Towards the end of 1919, he returned to become involved with the self-defense operations of the Armenian Aintabtzys, and assumed the chairmanship of the Central Committee responsible for war provisions. He left Aintab with the last Armenian and established residence in Aleppo, Syria, where he serves as a dedicated priest to the survivors of the Genocide for thirty years. The Armenian Church authority of Aleppo sent him on three separate occasions to the Northern Provinces of Syria for a unique mission amongst the displaced Armenians. Following the arrangements made by the Danish benefactress, Miss Karen Yeppe, and starting in 1926, for three years, he visited the Der Zor city environs to reclaim Armenians doomed for assimilation in non-Armenian homes. He has been instrumental in establishing new Armenian churches in Azaz, Hassije and Kamishly in Northrn Syria.

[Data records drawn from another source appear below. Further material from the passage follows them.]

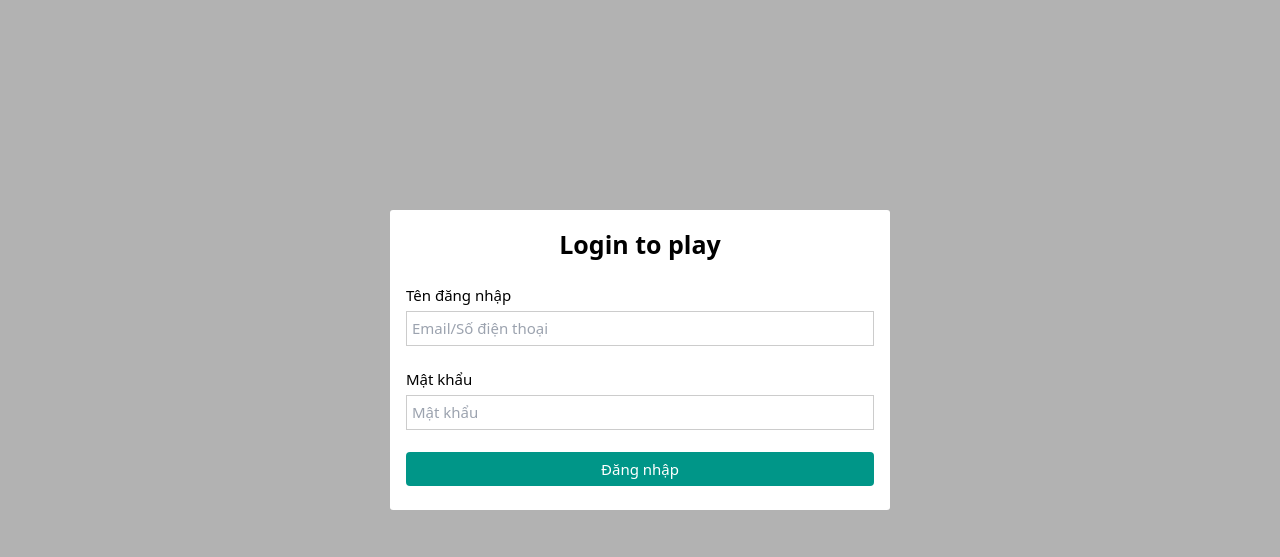
Repository: Teddy1705/demo_pj
Page: /
The author's editor kept a copy of each file at every save. The page is drawn from the files as they stood at one save, then again after the next save.
The browser window is 1280 px wide. The pictures show the whole page.
The project was rebuilt for these pictures with package versions that can differ from the ones it lists, and the page was loaded fresh each time. Also part of the build but not shown: vite.config.js.

Above is the page before, as saved 2024-04-16 10:22:11.

### index.html
<!DOCTYPE html>
<html lang="en">
  <head>
    <meta charset="UTF-8" />
    <link rel="icon" type="image/svg+xml" href="/vite.svg" />
    <meta name="viewport" content="width=device-width, initial-scale=1.0" />
    <title>Tic Tac Toe</title>
    <link rel="stylesheet" href="./src/index.css" />
    <link
      rel="stylesheet"
      href="./src/assets/themify-icons/themify-icons.css"
    />
  </head>
  <body>
    <div id="root"></div>
    <script type="module" src="/src/main.jsx"></script>
  </body>
</html>

### src/index.css
:root {
  --white-color: #fff;
  --black-color: #000;
}

/*
1. Prevent padding and border from affecting element width. (https://github.com/mozdevs/cssremedy/issues/4)
2. Allow adding a border to an element by just adding a border-width. (https://github.com/tailwindcss/tailwindcss/pull/116)
*/

*,
::before,
::after {
  box-sizing: border-box;
  /* 1 */
  border-width: 0;
  /* 2 */
  border-style: solid;
  /* 2 */
  border-color: #e5e7eb;
  /* 2 */
}

::before,
::after {
  --tw-content: "";
}

/*
1. Use a consistent sensible line-height in all browsers.
2. Prevent adjustments of font size after orientation changes in iOS.
3. Use a more readable tab size.
4. Use the user's configured `sans` font-family by default.
5. Use the user's configured `sans` font-feature-settings by default.
6. Use the user's configured `sans` font-variation-settings by default.
7. Disable tap highlights on iOS
*/

html,
:host {
  line-height: 1.5;
  /* 1 */
  -webkit-text-size-adjust: 100%;
  /* 2 */
  -moz-tab-size: 4;
  /* 3 */
  -o-tab-size: 4;
  tab-size: 4;
  /* 3 */
  font-family: ui-sans-serif, system-ui, sans-serif, "Apple Color Emoji",
    "Segoe UI Emoji", "Segoe UI Symbol", "Noto Color Emoji";
  /* 4 */
  font-feature-settings: normal;
  /* 5 */
  font-variation-settings: normal;
  /* 6 */
  -webkit-tap-highlight-color: transparent;
  /* 7 */
}

/*
1. Remove the margin in all browsers.
2. Inherit line-height from `html` so users can set them as a class directly on the `html` element.
*/

body {
  margin: 0;
  /* 1 */
  line-height: inherit;
  /* 2 */
}

/*
1. Add the correct height in Firefox.
2. Correct the inheritance of border color in Firefox. (https://bugzilla.mozilla.org/show_bug.cgi?id=190655)
3. Ensure horizontal rules are visible by default.
*/

hr {
  height: 0;
  /* 1 */
  color: inherit;
  /* 2 */
  border-top-width: 1px;
  /* 3 */
}

/*
Add the correct text decoration in Chrome, Edge, and Safari.
*/

abbr:where([title]) {
  -webkit-text-decoration: underline dotted;
  text-decoration: underline dotted;
}

/*
Remove the default font size and weight for headings.
*/

h1,
h2,
h3,
h4,
h5,
h6 {
  font-size: inherit;
  font-weight: inherit;
}

/*
Reset links to optimize for opt-in styling instead of opt-out.
*/

a {
  color: inherit;
  text-decoration: inherit;
}

/*
Add the correct font weight in Edge and Safari.
*/

b,
strong {
  font-weight: bolder;
}

/*
1. Use the user's configured `mono` font-family by default.
2. Use the user's configured `mono` font-feature-settings by default.
3. Use the user's configured `mono` font-variation-settings by default.
4. Correct the odd `em` font sizing in all browsers.
*/

code,
kbd,
samp,
pre {
  font-family: ui-monospace, SFMono-Regular, Menlo, Monaco, Consolas,
    "Liberation Mono", "Courier New", monospace;
  /* 1 */
  font-feature-settings: normal;
  /* 2 */
  font-variation-settings: normal;
  /* 3 */
  font-size: 1em;
  /* 4 */
}

/*
Add the correct font size in all browsers.
*/

small {
  font-size: 80%;
}

/*
Prevent `sub` and `sup` elements from affecting the line height in all browsers.
*/

sub,
sup {
  font-size: 75%;
  line-height: 0;
  position: relative;
  vertical-align: baseline;
}

sub {
  bottom: -0.25em;
}

sup {
  top: -0.5em;
}

/*
1. Remove text indentation from table contents in Chrome and Safari. (https://bugs.chromium.org/p/chromium/issues/detail?id=999088, https://bugs.webkit.org/show_bug.cgi?id=201297)
2. Correct table border color inheritance in all Chrome and Safari. (https://bugs.chromium.org/p/chromium/issues/detail?id=935729, https://bugs.webkit.org/show_bug.cgi?id=195016)
3. Remove gaps between table borders by default.
*/

table {
  text-indent: 0;
  /* 1 */
  border-color: inherit;
  /* 2 */
  border-collapse: collapse;
  /* 3 */
}

/*
1. Change the font styles in all browsers.
2. Remove the margin in Firefox and Safari.
3. Remove default padding in all browsers.
*/

button,
input,
optgroup,
select,
textarea {
  font-family: inherit;
  /* 1 */
  font-feature-settings: inherit;
  /* 1 */
  font-variation-settings: inherit;
  /* 1 */
  font-size: 100%;
  /* 1 */
  font-weight: inherit;
  /* 1 */
  line-height: inherit;
  /* 1 */
  letter-spacing: inherit;
  /* 1 */
  color: inherit;
  /* 1 */
  margin: 0;
  /* 2 */
  padding: 0;
  /* 3 */
}

/*
Remove the inheritance of text transform in Edge and Firefox.
*/

button,
select {
  text-transform: none;
}

/*
1. Correct the inability to style clickable types in iOS and Safari.
2. Remove default button styles.
*/

button,
input:where([type="button"]),
input:where([type="reset"]),
input:where([type="submit"]) {
  -webkit-appearance: button;
  /* 1 */
  background-color: transparent;
  /* 2 */
  background-image: none;
  /* 2 */
}

/*
Use the modern Firefox focus style for all focusable elements.
*/

:-moz-focusring {
  outline: auto;
}

/*
Remove the additional `:invalid` styles in Firefox. (https://github.com/mozilla/gecko-dev/blob/2f9eacd9d3d995c937b4251a5557d95d494c9be1/layout/style/res/forms.css#L728-L737)
*/

:-moz-ui-invalid {
  box-shadow: none;
}

/*
Add the correct vertical alignment in Chrome and Firefox.
*/

progress {
  vertical-align: baseline;
}

/*
Correct the cursor style of increment and decrement buttons in Safari.
*/

::-webkit-inner-spin-button,
::-webkit-outer-spin-button {
  height: auto;
}

/*
1. Correct the odd appearance in Chrome and Safari.
2. Correct the outline style in Safari.
*/

[type="search"] {
  -webkit-appearance: textfield;
  /* 1 */
  outline-offset: -2px;
  /* 2 */
}

/*
Remove the inner padding in Chrome and Safari on macOS.
*/

::-webkit-search-decoration {
  -webkit-appearance: none;
}

/*
1. Correct the inability to style clickable types in iOS and Safari.
2. Change font properties to `inherit` in Safari.
*/

::-webkit-file-upload-button {
  -webkit-appearance: button;
  /* 1 */
  font: inherit;
  /* 2 */
}

/*
Add the correct display in Chrome and Safari.
*/

summary {
  display: list-item;
}

/*
Removes the default spacing and border for appropriate elements.
*/

blockquote,
dl,
dd,
h1,
h2,
h3,
h4,
h5,
h6,
hr,
figure,
p,
pre {
  margin: 0;
}

fieldset {
  margin: 0;
  padding: 0;
}

legend {
  padding: 0;
}

ol,
ul,
menu {
  list-style: none;
  margin: 0;
  padding: 0;
}

/*
Reset default styling for dialogs.
*/

dialog {
  padding: 0;
}

/*
Prevent resizing textareas horizontally by default.
*/

textarea {
  resize: vertical;
}

/*
1. Reset the default placeholder opacity in Firefox. (https://github.com/tailwindlabs/tailwindcss/issues/3300)
2. Set the default placeholder color to the user's configured gray 400 color.
*/

input::-moz-placeholder,
textarea::-moz-placeholder {
  opacity: 1;
  /* 1 */
  color: #9ca3af;
  /* 2 */
}

input::placeholder,
textarea::placeholder {
  opacity: 1;
  /* 1 */
  color: #9ca3af;
  /* 2 */
}

/*
Set the default cursor for buttons.
*/

button,
[role="button"] {
  cursor: pointer;
}

/*
Make sure disabled buttons don't get the pointer cursor.
*/

:disabled {
  cursor: default;
}

/*
1. Make replaced elements `display: block` by default. (https://github.com/mozdevs/cssremedy/issues/14)
2. Add `vertical-align: middle` to align replaced elements more sensibly by default. (https://github.com/jensimmons/cssremedy/issues/14#issuecomment-634934210)
   This can trigger a poorly considered lint error in some tools but is included by design.
*/

img,
svg,
video,
canvas,
audio,
iframe,
embed,
object {
  display: block;
  /* 1 */
  vertical-align: middle;
  /* 2 */
}

/*
Constrain images and videos to the parent width and preserve their intrinsic aspect ratio. (https://github.com/mozdevs/cssremedy/issues/14)
*/

img,
video {
  max-width: 100%;
  height: auto;
}

/* Make elements with the HTML hidden attribute stay hidden by default */

[hidden] {
  display: none;
}

*,
::before,
::after {
  --tw-border-spacing-x: 0;
  --tw-border-spacing-y: 0;
  --tw-translate-x: 0;
  --tw-translate-y: 0;
  --tw-rotate: 0;
  --tw-skew-x: 0;
  --tw-skew-y: 0;
  --tw-scale-x: 1;
  --tw-scale-y: 1;
  --tw-pan-x: ;
  --tw-pan-y: ;
  --tw-pinch-zoom: ;
  --tw-scroll-snap-strictness: proximity;
  --tw-gradient-from-position: ;
  --tw-gradient-via-position: ;
  --tw-gradient-to-position: ;
  --tw-ordinal: ;
  --tw-slashed-zero: ;
  --tw-numeric-figure: ;
  --tw-numeric-spacing: ;
  --tw-numeric-fraction: ;
  --tw-ring-inset: ;
  --tw-ring-offset-width: 0px;
  --tw-ring-offset-color: #fff;
  --tw-ring-color: rgb(59 130 246 / 0.5);
  --tw-ring-offset-shadow: 0 0 #0000;
  --tw-ring-shadow: 0 0 #0000;
  --tw-shadow: 0 0 #0000;
  --tw-shadow-colored: 0 0 #0000;
  --tw-blur: ;
  --tw-brightness: ;
  --tw-contrast: ;
  --tw-grayscale: ;
  --tw-hue-rotate: ;
  --tw-invert: ;
  --tw-saturate: ;
  --tw-sepia: ;
  --tw-drop-shadow: ;
  --tw-backdrop-blur: ;
  --tw-backdrop-brightness: ;
  --tw-backdrop-contrast: ;
  --tw-backdrop-grayscale: ;
  --tw-backdrop-hue-rotate: ;
  --tw-backdrop-invert: ;
  --tw-backdrop-opacity: ;
  --tw-backdrop-saturate: ;
  --tw-backdrop-sepia: ;
  --tw-contain-size: ;
  --tw-contain-layout: ;
  --tw-contain-paint: ;
  --tw-contain-style: ;
}

::backdrop {
  --tw-border-spacing-x: 0;
  --tw-border-spacing-y: 0;
  --tw-translate-x: 0;
  --tw-translate-y: 0;
  --tw-rotate: 0;
  --tw-skew-x: 0;
  --tw-skew-y: 0;
  --tw-scale-x: 1;
  --tw-scale-y: 1;
  --tw-pan-x: ;
  --tw-pan-y: ;
  --tw-pinch-zoom: ;
  --tw-scroll-snap-strictness: proximity;
  --tw-gradient-from-position: ;
  --tw-gradient-via-position: ;
  --tw-gradient-to-position: ;
  --tw-ordinal: ;
  --tw-slashed-zero: ;
  --tw-numeric-figure: ;
  --tw-numeric-spacing: ;
  --tw-numeric-fraction: ;
  --tw-ring-inset: ;
  --tw-ring-offset-width: 0px;
  --tw-ring-offset-color: #fff;
  --tw-ring-color: rgb(59 130 246 / 0.5);
  --tw-ring-offset-shadow: 0 0 #0000;
  --tw-ring-shadow: 0 0 #0000;
  --tw-shadow: 0 0 #0000;
  --tw-shadow-colored: 0 0 #0000;
  --tw-blur: ;
  --tw-brightness: ;
  --tw-contrast: ;
  --tw-grayscale: ;
  --tw-hue-rotate: ;
  --tw-invert: ;
  --tw-saturate: ;
  --tw-sepia: ;
  --tw-drop-shadow: ;
  --tw-backdrop-blur: ;
  --tw-backdrop-brightness: ;
  --tw-backdrop-contrast: ;
  --tw-backdrop-grayscale: ;
  --tw-backdrop-hue-rotate: ;
  --tw-backdrop-invert: ;
  --tw-backdrop-opacity: ;
  --tw-backdrop-saturate: ;
  --tw-backdrop-sepia: ;
  --tw-contain-size: ;
  --tw-contain-layout: ;
  --tw-contain-paint: ;
  --tw-contain-style: ;
}

#modal {
  position: fixed;
  top: 0;
  right: 0;
  bottom: 0;
  left: 0;
  display: flex;
  align-items: center;
  justify-content: center;
}

#modal .modal__overlay {
  position: absolute;
  width: 100%;
  height: 100%;
  background-color: rgba(0, 0, 0, 0.3);
}

#modal .modal__body {
  position: relative;
  background-color: var(--white-color);
  margin: auto;
  width: 500px;
  min-height: 300px;
  padding: 16px;
  border-radius: 3px;
}

.auth-form {
}

.auth-form__heading {
  font-size: 25px;
  font-weight: 700;
  text-align: center;
  margin-bottom: 20px;
}

.auth-form__info {
}

.auth-form__info-details {
}

.auth-form__label {
  display: block;
  font-size: 15px;
  font-weight: 500;
}

.auth-form__info-input {
  border: 1px solid #ccc;
  width: 100%;
  font-size: 15px;
  padding: 5px;
  margin: 5px 0 22px;
}

.auth-form__btn {
  width: 100%;
  background-color: #009688;
  color: #fff;
  font-size: 15px;
  padding: 6px;
  border-radius: 4px;
}

### src/main.jsx
import React from "react";
import ReactDOM from "react-dom/client";
import App from "./App.jsx";
import { createBrowserRouter, RouterProvider } from "react-router-dom";
import Root from "./routes/root";
import "./index.css";

const router = createBrowserRouter([
  {
    path: "/",
    element: <Root />,
  },
]);

ReactDOM.createRoot(document.getElementById("root")).render(
  <React.StrictMode>
    <RouterProvider router={router} />
    <App />
  </React.StrictMode>
);

### src/routes/root.jsx
export default function Root() {
  return (
    <>
      <div id="modal">
        <div className="modal__overlay"></div>
        <div className="modal__body">
          <div className="auth-form">
            <h1 className="auth-form__heading">Login to play</h1>
            <div className="auth-form__close"></div>
            <div className="auth-form__info">
              <div className="auth-form__info-details">
                <label htmlFor="" className="auth-form__label">
                  Tên đăng nhập
                </label>
                <input
                  type="text"
                  className="auth-form__info-input"
                  placeholder="Email/Số điện thoại"
                />
              </div>
              <div className="auth-form__info-details">
                <label htmlFor="" className="auth-form__label">
                  Mật khẩu
                </label>
                <input
                  type="password"
                  className="auth-form__info-input"
                  placeholder="Mật khẩu"
                />
              </div>
            </div>
            <button className="auth-form__btn">
              <a
                href={`https://codesandbox.io/s/q2z497?file=%2Fsrc%2FApp.js&utm_medium=sandpack`}
                className=""
              >
                Đăng nhập
              </a>
            </button>
          </div>
        </div>
      </div>
      <div id="detail"></div>
    </>
  );
}

Loaded but not shown: src/assets/themify-icons/themify-icons.css (common file); src/App.jsx (common file)

After the next save:
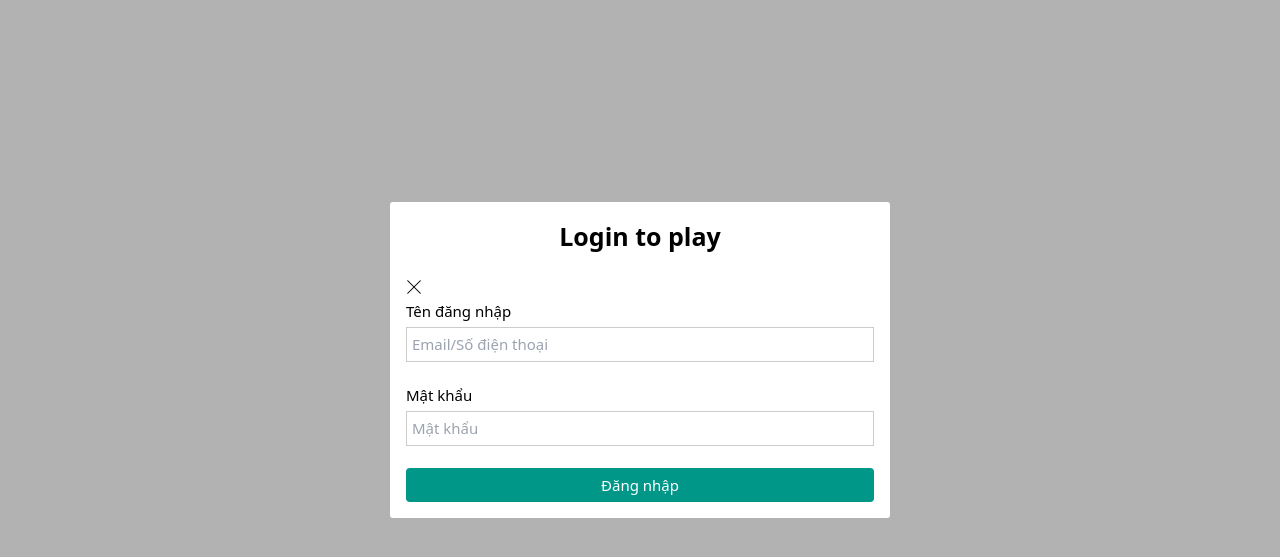
Saved 52 s later.
--- a/src/routes/root.jsx
+++ b/src/routes/root.jsx
@@ -6,7 +6,9 @@ export default function Root() {
         <div className="modal__body">
           <div className="auth-form">
             <h1 className="auth-form__heading">Login to play</h1>
-            <div className="auth-form__close"></div>
+            <div className="auth-form__close">
+              <i className="ti-close"></i>
+            </div>
             <div className="auth-form__info">
               <div className="auth-form__info-details">
                 <label htmlFor="" className="auth-form__label">

After the save that followed:
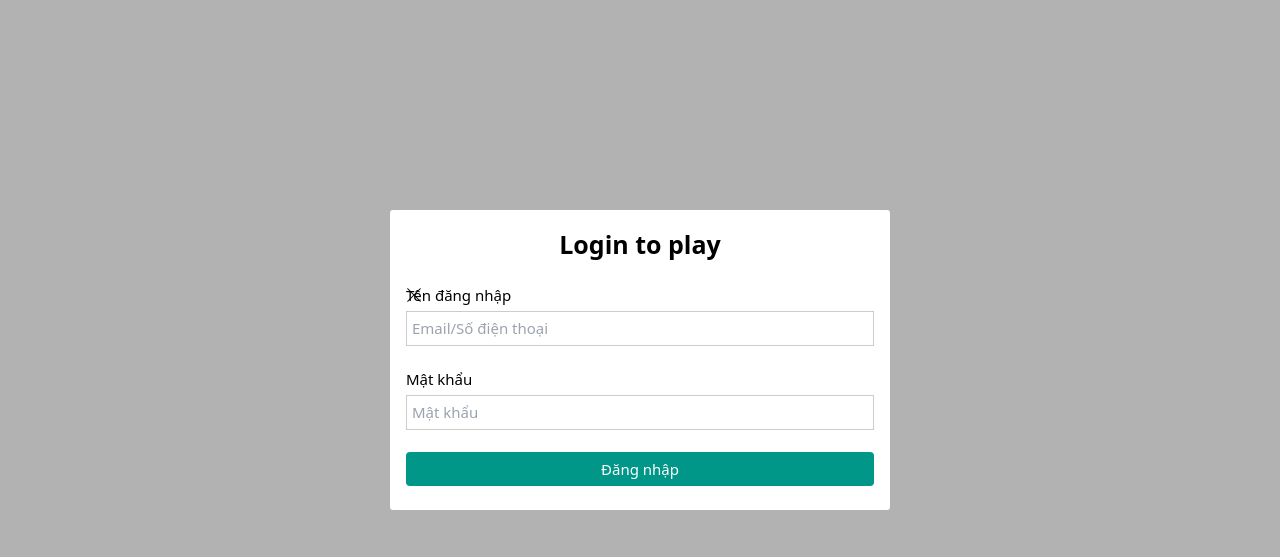
Saved 56 s later.
--- a/src/index.css
+++ b/src/index.css
@@ -598,6 +598,10 @@ video {
   margin-bottom: 20px;
 }
 
+.auth-form__close {
+  position: absolute;
+}
+
 .auth-form__info {
 }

He has been a founding member of the Guiliguian Union in 1921, and was elected Chairman in 1923. As a community leader, he served as a member of the Aleppo Board of the Azounieh Hospital of Lebanon for many years, and secured the annual wheat requirements of the Hospital from the Kamishly Armenians.
During 1935 to 1951, he served as a member and as the Chairman of the Armenian National Old Age Home Board of Trustees in Aleppo, Syria, now known as Armenian Old Age Home. As a product of his efforts and with the assistance of Dr. Asadour Altoonian's wife, Mrs. Altoonian, as well as the cooperation of the Armenian Evangelical and the Catholic leadership of Aleppo, the Old Age Home became the proud owner of a three story building.
He moved to Beirut in 1953 with his family, where he entered his eternal rest in 1956.